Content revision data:
----------

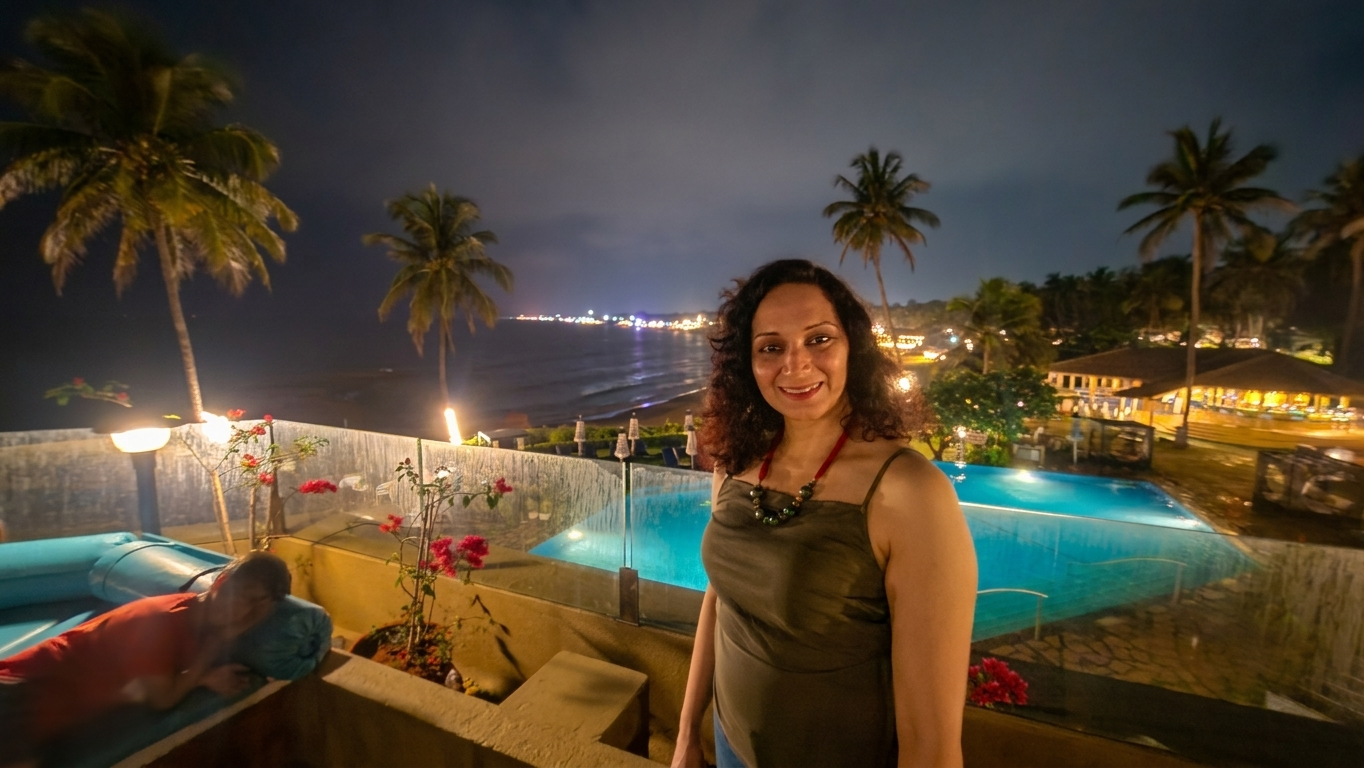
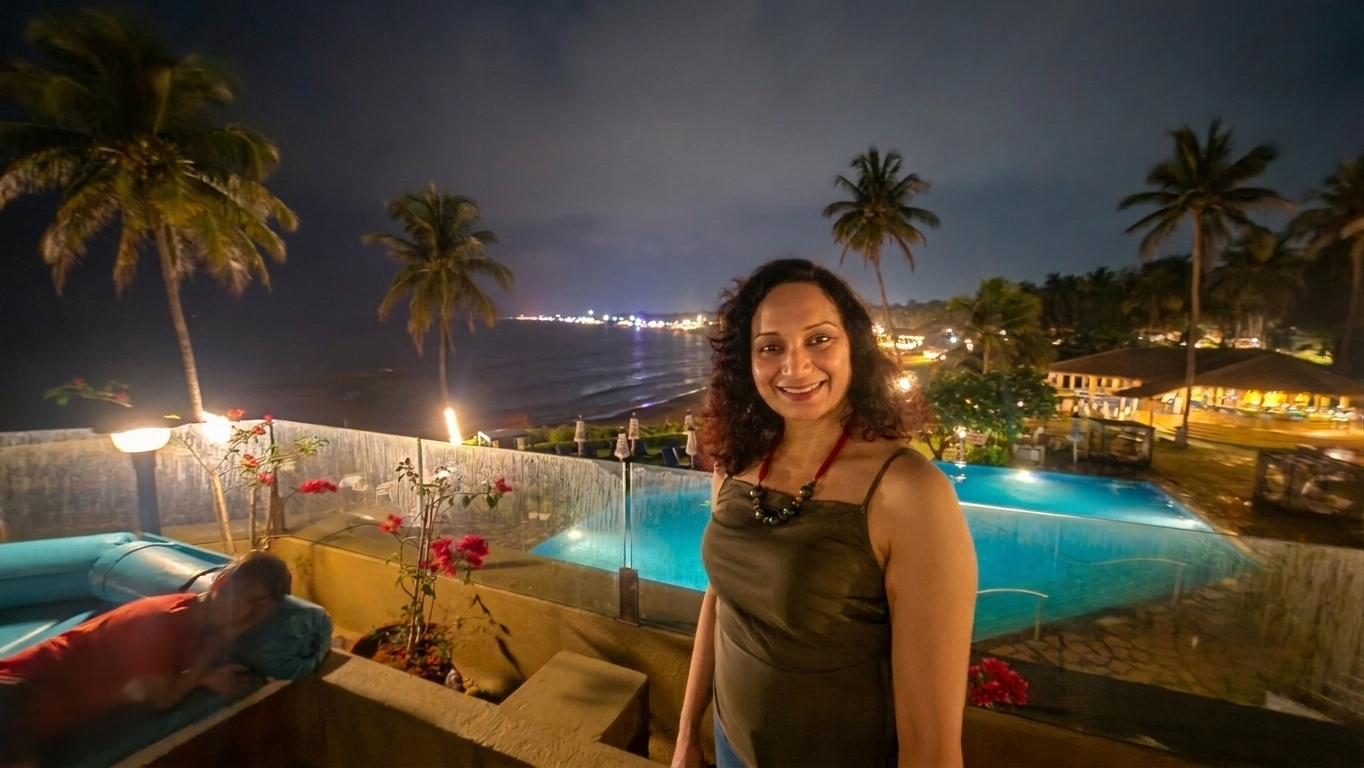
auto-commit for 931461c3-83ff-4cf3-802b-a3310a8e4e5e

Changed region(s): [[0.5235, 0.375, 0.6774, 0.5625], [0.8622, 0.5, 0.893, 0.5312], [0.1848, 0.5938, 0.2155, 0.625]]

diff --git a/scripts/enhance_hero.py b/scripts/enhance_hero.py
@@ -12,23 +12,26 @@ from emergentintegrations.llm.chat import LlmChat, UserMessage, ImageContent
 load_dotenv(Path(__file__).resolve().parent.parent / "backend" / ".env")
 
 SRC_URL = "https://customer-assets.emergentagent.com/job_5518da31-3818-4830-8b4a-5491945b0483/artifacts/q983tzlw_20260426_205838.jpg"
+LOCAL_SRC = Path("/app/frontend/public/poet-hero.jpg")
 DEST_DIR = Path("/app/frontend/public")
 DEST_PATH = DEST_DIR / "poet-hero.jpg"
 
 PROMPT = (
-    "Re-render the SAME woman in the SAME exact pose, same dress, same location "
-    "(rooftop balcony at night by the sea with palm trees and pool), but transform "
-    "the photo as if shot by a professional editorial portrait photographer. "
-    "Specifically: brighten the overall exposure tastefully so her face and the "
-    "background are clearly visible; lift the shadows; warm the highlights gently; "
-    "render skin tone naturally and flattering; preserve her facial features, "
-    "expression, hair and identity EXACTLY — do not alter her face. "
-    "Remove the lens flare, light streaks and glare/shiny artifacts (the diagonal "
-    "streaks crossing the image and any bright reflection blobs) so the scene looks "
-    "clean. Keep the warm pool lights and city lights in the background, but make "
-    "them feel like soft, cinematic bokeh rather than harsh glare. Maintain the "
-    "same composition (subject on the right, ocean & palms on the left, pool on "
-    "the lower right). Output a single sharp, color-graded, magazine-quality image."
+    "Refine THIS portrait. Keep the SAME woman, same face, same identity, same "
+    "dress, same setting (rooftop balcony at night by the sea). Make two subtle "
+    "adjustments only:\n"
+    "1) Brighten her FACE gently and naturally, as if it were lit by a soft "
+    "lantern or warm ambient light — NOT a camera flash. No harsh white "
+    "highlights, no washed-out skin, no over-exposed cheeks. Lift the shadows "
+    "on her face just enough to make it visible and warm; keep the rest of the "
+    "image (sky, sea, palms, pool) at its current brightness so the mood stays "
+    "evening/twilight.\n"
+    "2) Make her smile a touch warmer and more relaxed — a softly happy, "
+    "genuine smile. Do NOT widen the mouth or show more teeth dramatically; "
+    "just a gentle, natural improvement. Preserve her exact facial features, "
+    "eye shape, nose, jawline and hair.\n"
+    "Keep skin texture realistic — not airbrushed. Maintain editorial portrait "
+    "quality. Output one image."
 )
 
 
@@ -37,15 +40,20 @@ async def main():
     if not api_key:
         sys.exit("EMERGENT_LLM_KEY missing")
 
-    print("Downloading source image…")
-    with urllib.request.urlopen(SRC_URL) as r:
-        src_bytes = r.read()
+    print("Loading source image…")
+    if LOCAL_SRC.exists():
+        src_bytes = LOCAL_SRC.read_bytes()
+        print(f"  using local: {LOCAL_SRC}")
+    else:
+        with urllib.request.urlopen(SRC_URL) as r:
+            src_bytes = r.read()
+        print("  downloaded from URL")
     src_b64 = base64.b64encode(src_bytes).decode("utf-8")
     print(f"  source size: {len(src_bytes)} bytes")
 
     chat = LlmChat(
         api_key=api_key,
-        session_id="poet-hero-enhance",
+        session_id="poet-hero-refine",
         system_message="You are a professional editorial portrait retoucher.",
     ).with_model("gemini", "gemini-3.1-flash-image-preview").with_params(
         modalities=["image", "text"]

----------

#### [EXERCISE OBJECTIVE]
All of the entries above should be duplicated exactly, except for the pictures.

#### [EXPECTED OUTPUT]
auto-commit for 931461c3-83ff-4cf3-802b-a3310a8e4e5e

Changed region(s): [[0.5235, 0.375, 0.6774, 0.5625], [0.8622, 0.5, 0.893, 0.5312], [0.1848, 0.5938, 0.2155, 0.625]]

diff --git a/scripts/enhance_hero.py b/scripts/enhance_hero.py
@@ -12,23 +12,26 @@ from emergentintegrations.llm.chat import LlmChat, UserMessage, ImageContent
 load_dotenv(Path(__file__).resolve().parent.parent / "backend" / ".env")
 
 SRC_URL = "https://customer-assets.emergentagent.com/job_5518da31-3818-4830-8b4a-5491945b0483/artifacts/q983tzlw_20260426_205838.jpg"
+LOCAL_SRC = Path("/app/frontend/public/poet-hero.jpg")
 DEST_DIR = Path("/app/frontend/public")
 DEST_PATH = DEST_DIR / "poet-hero.jpg"
 
 PROMPT = (
-    "Re-render the SAME woman in the SAME exact pose, same dress, same location "
-    "(rooftop balcony at night by the sea with palm trees and pool), but transform "
-    "the photo as if shot by a professional editorial portrait photographer. "
-    "Specifically: brighten the overall exposure tastefully so her face and the "
-    "background are clearly visible; lift the shadows; warm the highlights gently; "
-    "render skin tone naturally and flattering; preserve her facial features, "
-    "expression, hair and identity EXACTLY — do not alter her face. "
-    "Remove the lens flare, light streaks and glare/shiny artifacts (the diagonal "
-    "streaks crossing the image and any bright reflection blobs) so the scene looks "
-    "clean. Keep the warm pool lights and city lights in the background, but make "
-    "them feel like soft, cinematic bokeh rather than harsh glare. Maintain the "
-    "same composition (subject on the right, ocean & palms on the left, pool on "
-    "the lower right). Output a single sharp, color-graded, magazine-quality image."
+    "Refine THIS portrait. Keep the SAME woman, same face, same identity, same "
+    "dress, same setting (rooftop balcony at night by the sea). Make two subtle "
+    "adjustments only:\n"
+    "1) Brighten her FACE gently and naturally, as if it were lit by a soft "
+    "lantern or warm ambient light — NOT a camera flash. No harsh white "
+    "highlights, no washed-out skin, no over-exposed cheeks. Lift the shadows "
+    "on her face just enough to make it visible and warm; keep the rest of the "
+    "image (sky, sea, palms, pool) at its current brightness so the mood stays "
+    "evening/twilight.\n"
+    "2) Make her smile a touch warmer and more relaxed — a softly happy, "
+    "genuine smile. Do NOT widen the mouth or show more teeth dramatically; "
+    "just a gentle, natural improvement. Preserve her exact facial features, "
+    "eye shape, nose, jawline and hair.\n"
+    "Keep skin texture realistic — not airbrushed. Maintain editorial portrait "
+    "quality. Output one image."
 )
 
 
@@ -37,15 +40,20 @@ async def main():
     if not api_key:
         sys.exit("EMERGENT_LLM_KEY missing")
 
-    print("Downloading source image…")
-    with urllib.request.urlopen(SRC_URL) as r:
-        src_bytes = r.read()
+    print("Loading source image…")
+    if LOCAL_SRC.exists():
+        src_bytes = LOCAL_SRC.read_bytes()
+        print(f"  using local: {LOCAL_SRC}")
+    else:
+        with urllib.request.urlopen(SRC_URL) as r:
+            src_bytes = r.read()
+        print("  downloaded from URL")
     src_b64 = base64.b64encode(src_bytes).decode("utf-8")
     print(f"  source size: {len(src_bytes)} bytes")
 
     chat = LlmChat(
         api_key=api_key,
-        session_id="poet-hero-enhance",
+        session_id="poet-hero-refine",
         system_message="You are a professional editorial portrait retoucher.",
     ).with_model("gemini", "gemini-3.1-flash-image-preview").with_params(
         modalities=["image", "text"]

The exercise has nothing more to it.